[Provided records — start]
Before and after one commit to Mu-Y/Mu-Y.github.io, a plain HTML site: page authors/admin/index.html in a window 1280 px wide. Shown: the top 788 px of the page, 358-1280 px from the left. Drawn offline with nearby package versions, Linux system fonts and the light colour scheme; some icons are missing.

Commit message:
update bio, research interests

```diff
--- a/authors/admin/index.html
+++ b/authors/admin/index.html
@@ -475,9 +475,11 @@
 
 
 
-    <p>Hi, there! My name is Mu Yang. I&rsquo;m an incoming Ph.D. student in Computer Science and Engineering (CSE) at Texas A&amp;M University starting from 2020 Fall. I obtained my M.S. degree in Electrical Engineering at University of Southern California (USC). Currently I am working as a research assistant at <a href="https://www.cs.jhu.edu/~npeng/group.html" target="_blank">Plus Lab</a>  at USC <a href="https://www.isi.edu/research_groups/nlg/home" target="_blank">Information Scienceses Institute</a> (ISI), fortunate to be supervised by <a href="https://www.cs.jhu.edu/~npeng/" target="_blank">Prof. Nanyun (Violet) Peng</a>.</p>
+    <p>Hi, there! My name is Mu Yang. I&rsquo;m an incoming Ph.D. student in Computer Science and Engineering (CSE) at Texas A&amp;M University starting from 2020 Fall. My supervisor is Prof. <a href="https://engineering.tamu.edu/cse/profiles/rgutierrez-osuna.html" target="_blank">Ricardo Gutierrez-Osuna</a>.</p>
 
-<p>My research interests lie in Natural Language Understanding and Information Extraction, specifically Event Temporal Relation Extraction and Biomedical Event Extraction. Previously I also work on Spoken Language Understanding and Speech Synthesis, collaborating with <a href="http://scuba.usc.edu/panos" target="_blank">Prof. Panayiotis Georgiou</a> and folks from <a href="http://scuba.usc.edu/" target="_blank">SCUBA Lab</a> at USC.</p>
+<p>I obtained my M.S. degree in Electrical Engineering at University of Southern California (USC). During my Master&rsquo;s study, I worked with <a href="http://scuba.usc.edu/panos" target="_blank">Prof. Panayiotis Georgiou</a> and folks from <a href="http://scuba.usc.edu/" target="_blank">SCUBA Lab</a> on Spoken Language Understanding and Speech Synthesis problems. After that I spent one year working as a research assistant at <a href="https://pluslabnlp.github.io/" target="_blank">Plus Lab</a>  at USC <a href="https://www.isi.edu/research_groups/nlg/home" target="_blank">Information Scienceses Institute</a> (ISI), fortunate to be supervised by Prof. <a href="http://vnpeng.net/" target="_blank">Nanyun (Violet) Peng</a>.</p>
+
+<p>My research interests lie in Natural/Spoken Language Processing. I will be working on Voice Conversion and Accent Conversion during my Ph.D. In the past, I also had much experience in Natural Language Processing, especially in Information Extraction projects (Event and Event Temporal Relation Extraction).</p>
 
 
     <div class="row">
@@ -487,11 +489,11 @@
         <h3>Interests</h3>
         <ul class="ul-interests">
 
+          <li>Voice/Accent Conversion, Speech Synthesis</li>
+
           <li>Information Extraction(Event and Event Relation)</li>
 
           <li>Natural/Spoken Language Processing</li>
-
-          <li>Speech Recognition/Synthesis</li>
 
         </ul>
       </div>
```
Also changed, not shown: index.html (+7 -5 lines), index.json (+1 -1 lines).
[Provided records — finish]
What is expected: From the data above, show each line that contains "Voice".

Written solution:
+<p>My research interests lie in Natural/Spoken Language Processing. I will be working on Voice Conversion and Accent Conversion during my Ph.D. In the past, I also had much experience in Natural Language Processing, especially in Information Extraction projects (Event and Event Temporal Relation Extraction).</p>
+          <li>Voice/Accent Conversion, Speech Synthesis</li>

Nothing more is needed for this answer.